───── Extracted material ─────

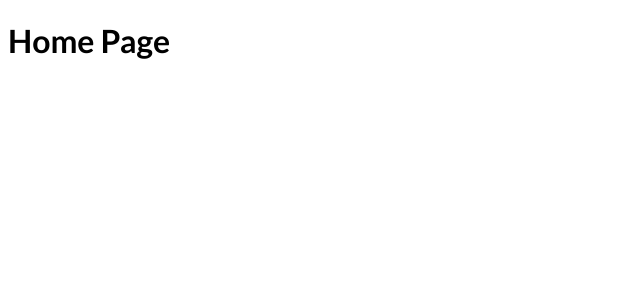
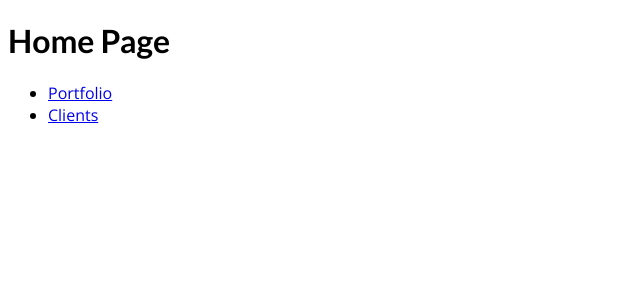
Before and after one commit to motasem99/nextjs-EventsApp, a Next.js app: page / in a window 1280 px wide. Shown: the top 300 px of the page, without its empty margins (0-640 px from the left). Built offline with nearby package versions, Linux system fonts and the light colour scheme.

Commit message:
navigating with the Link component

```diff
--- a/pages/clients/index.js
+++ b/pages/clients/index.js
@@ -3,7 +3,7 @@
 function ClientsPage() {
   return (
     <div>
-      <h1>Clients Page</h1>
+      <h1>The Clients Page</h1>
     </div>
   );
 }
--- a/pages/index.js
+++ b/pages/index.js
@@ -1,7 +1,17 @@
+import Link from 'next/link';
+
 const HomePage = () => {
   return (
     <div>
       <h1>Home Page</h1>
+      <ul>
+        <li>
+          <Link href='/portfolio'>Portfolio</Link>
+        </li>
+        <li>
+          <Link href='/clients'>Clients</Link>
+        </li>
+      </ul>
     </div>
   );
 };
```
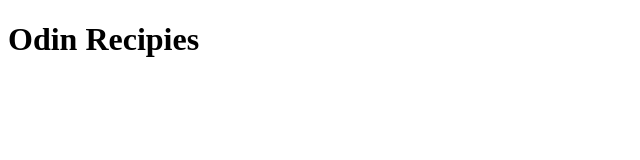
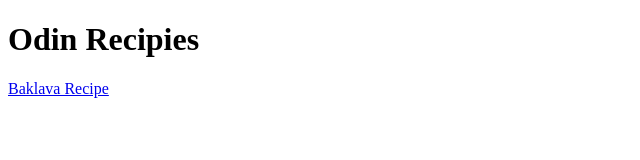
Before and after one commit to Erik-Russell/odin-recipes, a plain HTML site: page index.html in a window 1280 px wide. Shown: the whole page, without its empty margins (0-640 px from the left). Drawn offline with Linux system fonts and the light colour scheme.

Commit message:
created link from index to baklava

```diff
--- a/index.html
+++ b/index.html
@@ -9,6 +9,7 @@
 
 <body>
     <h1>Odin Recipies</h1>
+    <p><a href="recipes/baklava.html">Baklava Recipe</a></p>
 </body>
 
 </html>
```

─────

■ Exercise requirements: Copy out each line of the listing where the string "baklava" appears.

■ Expected output:
created link from index to baklava
+    <p><a href="recipes/baklava.html">Baklava Recipe</a></p>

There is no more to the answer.